Chinese economy slowing faster than predicted
A reading of the latest data released by the National Bureau of Statistics on Friday suggests more aggressive action may be needed to get the world’s second-largest economy back on track, economists said.
In particular, industrial production rose 9.3 per cent from a year earlier in April, slowing from a nearly 12 per cent increase in March.
However, the data also showed inflation eased to 3.4 per cent in April from 3.6 per cent the month before, giving the government greater leeway to ease policy to boost growth.
“China’s economy is even weaker than thought, with industrial production growth back in single digits for the first time since the global financial crisis and electricity production flat lining,” Alistair Thornton of IHS Global Insight said.

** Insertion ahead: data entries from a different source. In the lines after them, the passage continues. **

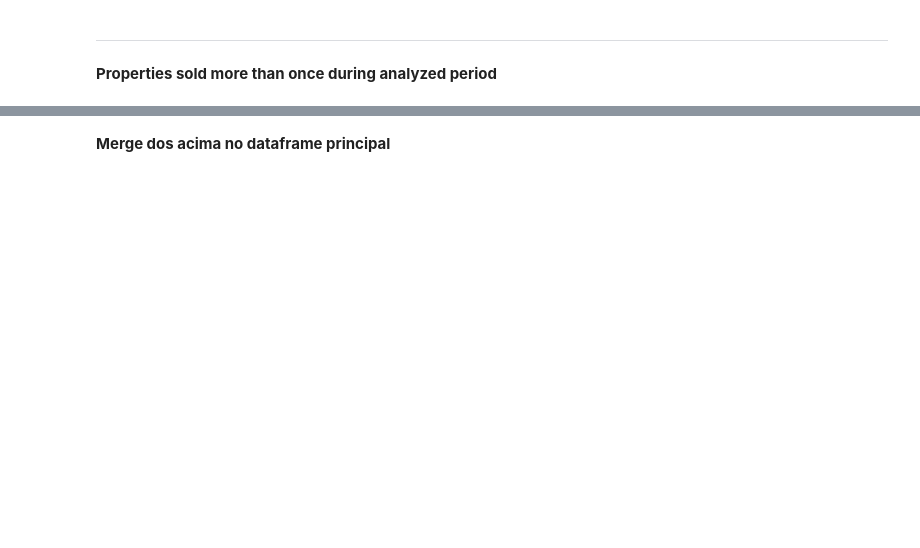
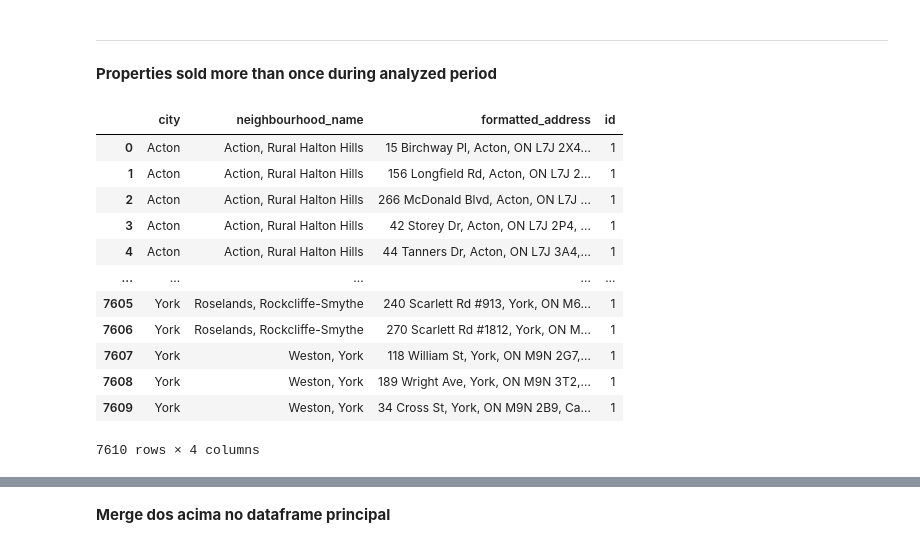
Before and after one commit to Victorgmvalente/gta_houses, a Jupyter notebook: gta_houses_analysis_Will.ipynb, the cells around one changed output, grey strips where cells are left out. Cells and saved outputs as stored; diff of their text form; code cells hidden in the pictures; blank space fills up the shorter version.

```diff
--- a/gta_houses_analysis_Will.ipynb
+++ b/gta_houses_analysis_Will.ipynb
@@ -551,0 +538,3 @@ Index(['id', 'last_updated_str', 'properly_city_code', 'community',
+# %%
+df3 = df2_nonull.copy() # copy pq senao as alteracoes de um vao ser aplicadas no outro
+df3.columns
@@ -970,9 +980,9 @@ df3.columns
 # %%
-df3.insert(loc = 11,
-            column= 'days-mrkt',
-            value = df3_days_market)
+#df3.insert(loc = 11,
+            #column= 'days-mrkt',
+            #value = df3_days_market)
 
-df3.columns
+#df3.columns
 # %% [markdown]
 ***
 # %% [markdown]
@@ -984,22 +994,36 @@ __Properties sold more than once during analyzed period__
 # %%
 #df3_flipped = df3.groupby(['city',
                             #'neighbourhood_name',
                             #'formatted_address'],
                             #as_index = False).agg({'formatted_address':'count'})
 
 #df3_flipped = df3.groupby(['city',
 #                            'neighbourhood_name',
 #                            'formatted_address'],
 #                            as_index = False).agg({'formatted_address':'count'})
 
 
 #df3_flipped.rename(columns= {'price/sqft':'price/sqft_prprty_tp'},
                                             #inplace = True)
 
 
 df3_flipped = df3.groupby(['city',
                             'neighbourhood_name',
                             'formatted_address'],
-                            as_index = False).agg({'formatted_address':'count'})
+                            as_index = False).agg({'id':'count'})
 
 df3_flipped #muito poucas propriedades repetidas, talvez tenha pequenas diferencas no endereco da mesma propriedade
+# %% [output]
+|  | city | neighbourhood_name | formatted_address | id |
+| 0 | Acton | Action, Rural Halton Hills | 15 Birchway Pl, Acton, ON L7J 2X4... | 1 |
+| 1 | Acton | Action, Rural Halton Hills | 156 Longfield Rd, Acton, ON L7J 2... | 1 |
+| 2 | Acton | Action, Rural Halton Hills | 266 McDonald Blvd, Acton, ON L7J ... | 1 |
+| 3 | Acton | Action, Rural Halton Hills | 42 Storey Dr, Acton, ON L7J 2P4, ... | 1 |
+| 4 | Acton | Action, Rural Halton Hills | 44 Tanners Dr, Acton, ON L7J 3A4,... | 1 |
+| ... | ... | ... | ... | ... |
+| 7605 | York | Roselands, Rockcliffe-Smythe | 240 Scarlett Rd #913, York, ON M6... | 1 |
+| 7606 | York | Roselands, Rockcliffe-Smythe | 270 Scarlett Rd #1812, York, ON M... | 1 |
+| 7607 | York | Weston, York | 118 William St, York, ON M9N 2G7,... | 1 |
+| 7608 | York | Weston, York | 189 Wright Ave, York, ON M9N 3T2,... | 1 |
+| 7609 | York | Weston, York | 34 Cross St, York, ON M9N 2B9, Ca... | 1 |
+7610 rows × 4 columns
```
Also changed, not shown: parts of 42 cells of this notebook.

“We believe the government will step up efforts to stimulate the economy, even as genuine concerns remain regarding the very real possibility of over-stimulating,” he said.

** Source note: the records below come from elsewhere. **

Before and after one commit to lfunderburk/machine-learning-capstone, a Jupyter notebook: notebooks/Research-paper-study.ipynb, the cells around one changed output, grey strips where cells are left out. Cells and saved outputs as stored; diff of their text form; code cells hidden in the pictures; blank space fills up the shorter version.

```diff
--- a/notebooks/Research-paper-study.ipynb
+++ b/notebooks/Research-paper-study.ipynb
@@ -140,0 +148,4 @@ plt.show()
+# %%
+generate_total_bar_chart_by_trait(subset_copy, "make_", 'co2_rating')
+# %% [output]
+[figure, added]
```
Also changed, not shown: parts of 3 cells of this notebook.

China’s economy grew 8.1 per cent in the first quarter of the year, a still robust rate but its slowest pace since 2009. It was below the previous quarter’s 8.9 per cent, but above the government’s 7.5 per cent target for the year.